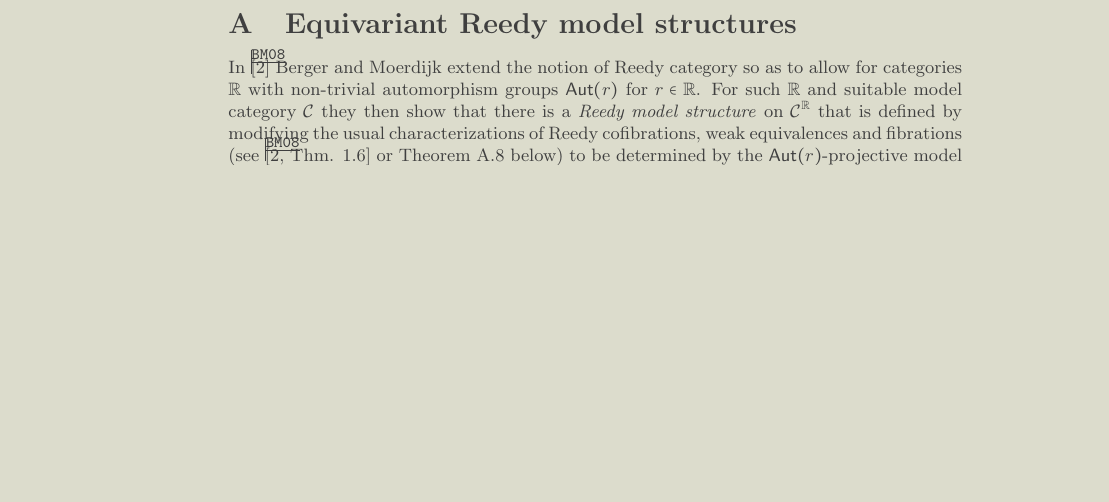
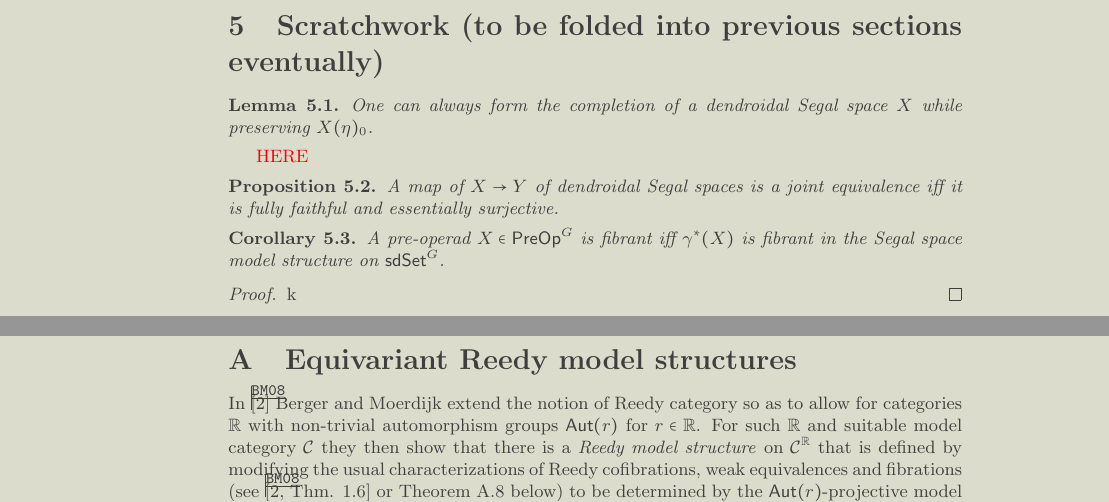
Before and after one commit to Dendroidal/EqSegSpaces, a LaTeX document (EqDenEqSimpOp.tex): part of page 13 of 17 before the commit and two parts of pages 13 and 14 of 18 after it, the two joined at a grey line, cut at the place of the change, the shorter picture padded with empty space. Compiled offline with pdfLaTeX.

Commit message:
partial changes

```diff
--- a/EqDenEqSimpOp.tex
+++ b/EqDenEqSimpOp.tex
@@ -1167,9 +1167,36 @@ is a Quillen equivalence.
 
 
 
-
-
-%\arrow[dr, phantom, "\ulcorner", very near start]
+\newpage
+
+
+\section{Scratchwork (to be folded into previous sections eventually)}
+
+
+\begin{lemma}
+	One can always form the completion of a dendroidal Segal space $X$ while preserving $X(\eta)_0$.
+\end{lemma}
+
+
+
+{\color{red} HERE}
+
+
+\begin{proposition}
+	A map of $X \to Y$ of dendroidal Segal spaces is a joint equivalence iff it is fully faithful and essentially surjective.
+\end{proposition}
+
+
+\begin{corollary}
+	A pre-operad $X \in \mathsf{PreOp}^G$ is fibrant iff $\gamma^{\**}(X)$ is fibrant in the Segal space model structure on
+	$\mathsf{sdSet}^G$.
+\end{corollary}
+
+\begin{proof}
+	k
+\end{proof}
+
+
 
 
 \newpage
```
Also changed, not shown: EqDenEqSimpOp.pdf, 4 other files.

### What is needed
All the records above must be retyped exactly, except for their pictures.

### Response
Before and after one commit to Dendroidal/EqSegSpaces, a LaTeX document (EqDenEqSimpOp.tex): part of page 13 of 17 before the commit and two parts of pages 13 and 14 of 18 after it, the two joined at a grey line, cut at the place of the change, the shorter picture padded with empty space. Compiled offline with pdfLaTeX.

Commit message:
partial changes

```diff
--- a/EqDenEqSimpOp.tex
+++ b/EqDenEqSimpOp.tex
@@ -1167,9 +1167,36 @@ is a Quillen equivalence.
 
 
 
-
-
-%\arrow[dr, phantom, "\ulcorner", very near start]
+\newpage
+
+
+\section{Scratchwork (to be folded into previous sections eventually)}
+
+
+\begin{lemma}
+	One can always form the completion of a dendroidal Segal space $X$ while preserving $X(\eta)_0$.
+\end{lemma}
+
+
+
+{\color{red} HERE}
+
+
+\begin{proposition}
+	A map of $X \to Y$ of dendroidal Segal spaces is a joint equivalence iff it is fully faithful and essentially surjective.
+\end{proposition}
+
+
+\begin{corollary}
+	A pre-operad $X \in \mathsf{PreOp}^G$ is fibrant iff $\gamma^{\**}(X)$ is fibrant in the Segal space model structure on
+	$\mathsf{sdSet}^G$.
+\end{corollary}
+
+\begin{proof}
+	k
+\end{proof}
+
+
 
 
 \newpage
```
Also changed, not shown: EqDenEqSimpOp.pdf, 4 other files.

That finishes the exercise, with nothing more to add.